Teach Any Cat AeroKat* - 3: Applying the Mask
This video on Applying the Mask and teaching your cat to voluntarily place their nose in the AeroKat* chamber is part of our Teach Any Cat AeroKat* video series.
This training series was created with two leading cat behavior experts from International Cat Care; a Certificated Clinical Animal Behaviorist and trainer; and Head of Cat Advocacy and author of the best-selling book “The Trainable Cat”.
Developed in partnership with the International Society of Feline Medicine (ISFM), the veterinary division of parent charity International Cat Care.
Gradual Introduction of the Mask
As demonstrated in Step 2, it is really important to take a gradual, stepwise approach to training. Working from easier interactions towards those that are potentially harder for your cat will build confidence, positive associations and enjoyment in the training. When this is mastered, it is time to train for nose in the mask. Remember the mask is never forced upon your cat.
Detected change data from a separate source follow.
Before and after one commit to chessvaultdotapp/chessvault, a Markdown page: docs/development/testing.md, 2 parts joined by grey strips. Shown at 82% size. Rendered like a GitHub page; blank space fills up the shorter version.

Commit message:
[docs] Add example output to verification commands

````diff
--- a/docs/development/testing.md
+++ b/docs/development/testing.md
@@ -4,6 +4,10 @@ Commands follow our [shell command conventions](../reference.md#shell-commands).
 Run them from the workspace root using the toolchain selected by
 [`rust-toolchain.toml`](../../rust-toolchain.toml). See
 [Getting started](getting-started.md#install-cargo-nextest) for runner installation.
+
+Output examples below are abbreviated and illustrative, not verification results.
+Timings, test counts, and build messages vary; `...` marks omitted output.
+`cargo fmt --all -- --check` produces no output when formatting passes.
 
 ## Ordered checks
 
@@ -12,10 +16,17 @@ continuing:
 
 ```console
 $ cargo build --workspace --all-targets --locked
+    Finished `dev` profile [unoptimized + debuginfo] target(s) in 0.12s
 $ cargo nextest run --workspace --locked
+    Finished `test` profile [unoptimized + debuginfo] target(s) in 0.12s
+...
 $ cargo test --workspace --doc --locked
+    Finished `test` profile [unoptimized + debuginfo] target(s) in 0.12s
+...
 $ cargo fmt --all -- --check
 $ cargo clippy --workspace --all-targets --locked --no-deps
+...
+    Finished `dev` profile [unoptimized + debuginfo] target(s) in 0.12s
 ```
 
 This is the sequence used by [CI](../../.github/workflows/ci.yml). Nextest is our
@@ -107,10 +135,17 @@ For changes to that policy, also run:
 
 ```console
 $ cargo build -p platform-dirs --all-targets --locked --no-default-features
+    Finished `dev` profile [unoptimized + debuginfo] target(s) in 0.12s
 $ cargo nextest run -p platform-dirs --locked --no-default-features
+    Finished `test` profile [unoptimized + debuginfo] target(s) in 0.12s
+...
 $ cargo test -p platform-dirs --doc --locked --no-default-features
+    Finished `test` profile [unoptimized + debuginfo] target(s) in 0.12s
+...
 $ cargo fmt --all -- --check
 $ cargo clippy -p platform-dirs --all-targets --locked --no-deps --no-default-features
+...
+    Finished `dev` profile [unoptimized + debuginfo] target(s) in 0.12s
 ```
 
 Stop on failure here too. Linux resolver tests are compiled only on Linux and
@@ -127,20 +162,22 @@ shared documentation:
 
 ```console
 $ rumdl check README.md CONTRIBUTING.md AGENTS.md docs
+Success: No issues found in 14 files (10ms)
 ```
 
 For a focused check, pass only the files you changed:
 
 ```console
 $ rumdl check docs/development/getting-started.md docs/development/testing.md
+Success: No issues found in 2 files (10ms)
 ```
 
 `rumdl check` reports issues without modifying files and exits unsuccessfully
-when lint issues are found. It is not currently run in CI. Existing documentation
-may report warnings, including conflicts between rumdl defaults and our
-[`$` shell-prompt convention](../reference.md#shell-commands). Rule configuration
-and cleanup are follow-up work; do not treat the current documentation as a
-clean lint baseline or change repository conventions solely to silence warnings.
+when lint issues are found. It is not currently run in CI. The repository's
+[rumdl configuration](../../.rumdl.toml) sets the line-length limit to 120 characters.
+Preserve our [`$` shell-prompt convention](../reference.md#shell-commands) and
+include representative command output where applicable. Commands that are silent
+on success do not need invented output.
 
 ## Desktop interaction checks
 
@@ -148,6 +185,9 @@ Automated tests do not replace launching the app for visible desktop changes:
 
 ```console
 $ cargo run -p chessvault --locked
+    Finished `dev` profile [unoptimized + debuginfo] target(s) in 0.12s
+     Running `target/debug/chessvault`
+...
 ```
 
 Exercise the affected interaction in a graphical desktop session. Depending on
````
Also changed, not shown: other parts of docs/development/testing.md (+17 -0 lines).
Your cat chooses to take part.
Shaping Voluntary Placement of the Nose in the Mask
When ready to train with the mask, turn the mask inside out, so that it looks flatter, and is less of an enclosed object for your cat to put its sensitive nose into. Two masks are provided with your AeroKat* chamber, so this turned mask is the spare, which becomes your training mask. Lure the nose into the mask by placing food [which may be treats] in the hole at the back. As your cat places its nose in the mask, click, and gently push the food forward, so your cat can access it to eat.
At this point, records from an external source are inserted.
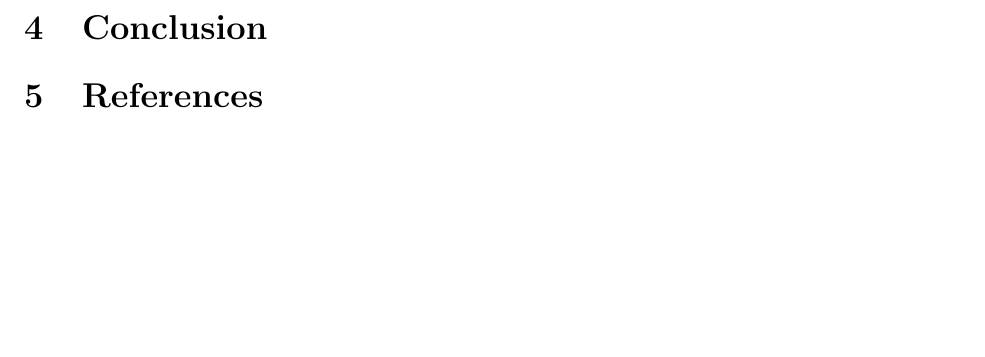
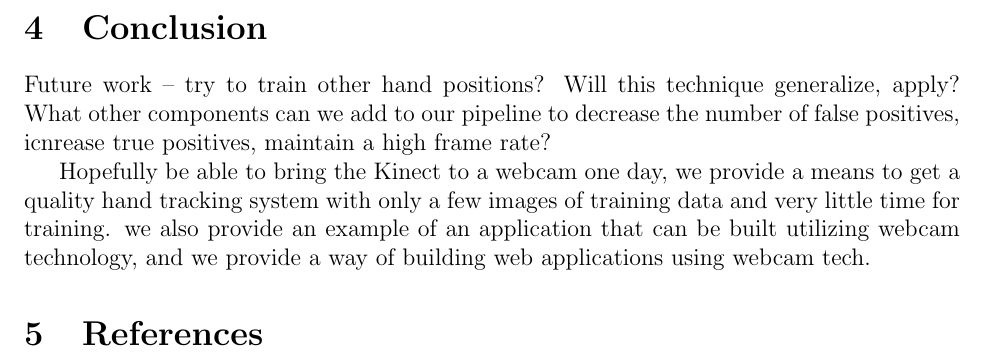
Before and after one commit to kennyyu/cs283-project, a LaTeX document (writeup/yu-writeup.tex): part of page 8 of 8, cut so that both start at the same text, the shorter picture padded with empty space. Compiled offline with pdfLaTeX; a LaTeX package or settings file that is missing is left out.

Commit message:
some ideas for conclusion

```diff
--- a/writeup/yu-writeup.tex
+++ b/writeup/yu-writeup.tex
@@ -250,6 +250,10 @@ All	&10.888&	28	&0.571&	0	&0	&-11.663&	24.01&	46.122	&82.939 \\
 
 \section{Conclusion}
 
+Future work -- try to train other hand positions? Will this technique generalize, apply? What other components can we add to our pipeline to decrease the number of false positives, icnrease true positives, maintain a high frame rate?
+
+Hopefully be able to bring the Kinect to a webcam one day, we provide a means to get a quality hand tracking system with only a few images of training data and very little time for training. we also provide an example of an application that can be built utilizing webcam technology, and we provide a way of building web applications using webcam tech.
+
 \section{References}
 
 \end{document}
```
Also changed, not shown: writeup/yu-writeup.pdf.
Lure and Mark
Now we can start to shape voluntary approaches. Lure with food a few times, to shape interest in the mask. This time, mark the nose-in-mask behaviour with a click, take the food out of the mask and feed. After a few repetitions of this, move to offering the mask without food in it, marking nose-in-mask and rewarding away from mask.
Increasing Confidence in the Mask
When your cat is confident with placing their nose in the inside-out mask, you can progress to offering the mask back to its normal enclosed shape, and then add on the next piece of the chamber. Initially, with each new step, use food to lure interest, clicking as your cat places its nose into the mask, and then feeding outside the mask following each click. After a few repetitions, reduce the lure, so that your cat is placing their nose in the mask, without food in it.
When your cat is confident, stop luring completely. Continue to shape for increasing confidence with placing the nose in the mask, always clicking for nose-in, and feeding outside the mask. If at any stage, your cat no longer offers nose-in-mask, go back to luring, making things easier for a just few repetitions. Remember, this should always be a voluntary behaviour, with your cat remaining comfortable and in control.
Add-On the Chamber
We then present the assembled chamber. As this is new, use food in the chamber initially. Click when your cat voluntarily places its nose in the mask, and then release food from chamber for cat to eat. Gradually diminish the use of the lure until it is no longer needed.
Ensuring Interactions are Voluntary and Positive
To give your cat maximal control, and ensure that interactions with the chamber are voluntary, add a cue. This is an invitation to your cat to take part - a signal to tell them that, if they choose to approach and place their nose in the mask, rewards are available.
The cue can be verbal (e.g. “mask”) or visual (e.g. a gentle finger tap on the mask).
Add the cue when your cat is already comfortable placing its nose in the mask and will predictably do so. Do so by saying “mask”, or tapping the mask, just before your cat decides to place its nose in.
If your cat doesn’t respond to the cue – it may be that it is not well enough understood, or that the behaviour may not be learned yet. Your cat may also be tired or distracted, full of food, or the food may not be perceived to be of high enough value to your cat. This is worth assessing at each step. The cue should not be repeated if your cat does not respond, and the mask should never be forced towards your cat. Simply take a break, go back to something easier, then build back to where you feel the behaviour is well understood by your cat before trying again.
Keep Your Cat Comfortable
At all times during training, watch out for your cat’s comfort and voluntary participation. Take training steps slowly. If in doubt stop (for example if there is tail-twitching or food-grabbing; if your cat seems distracted or tired; or if they are avoiding training or the chamber). Ask yourself is your cat actively participating? Do they choose to approach, and seem engaged? Do they seem relaxed and are welcoming the food? If so, time for step 4: teaching your cat to hold its face in the AeroKat* Chamber for the duration of its treatment. Always be sure that your cat is happy, engaged and in control.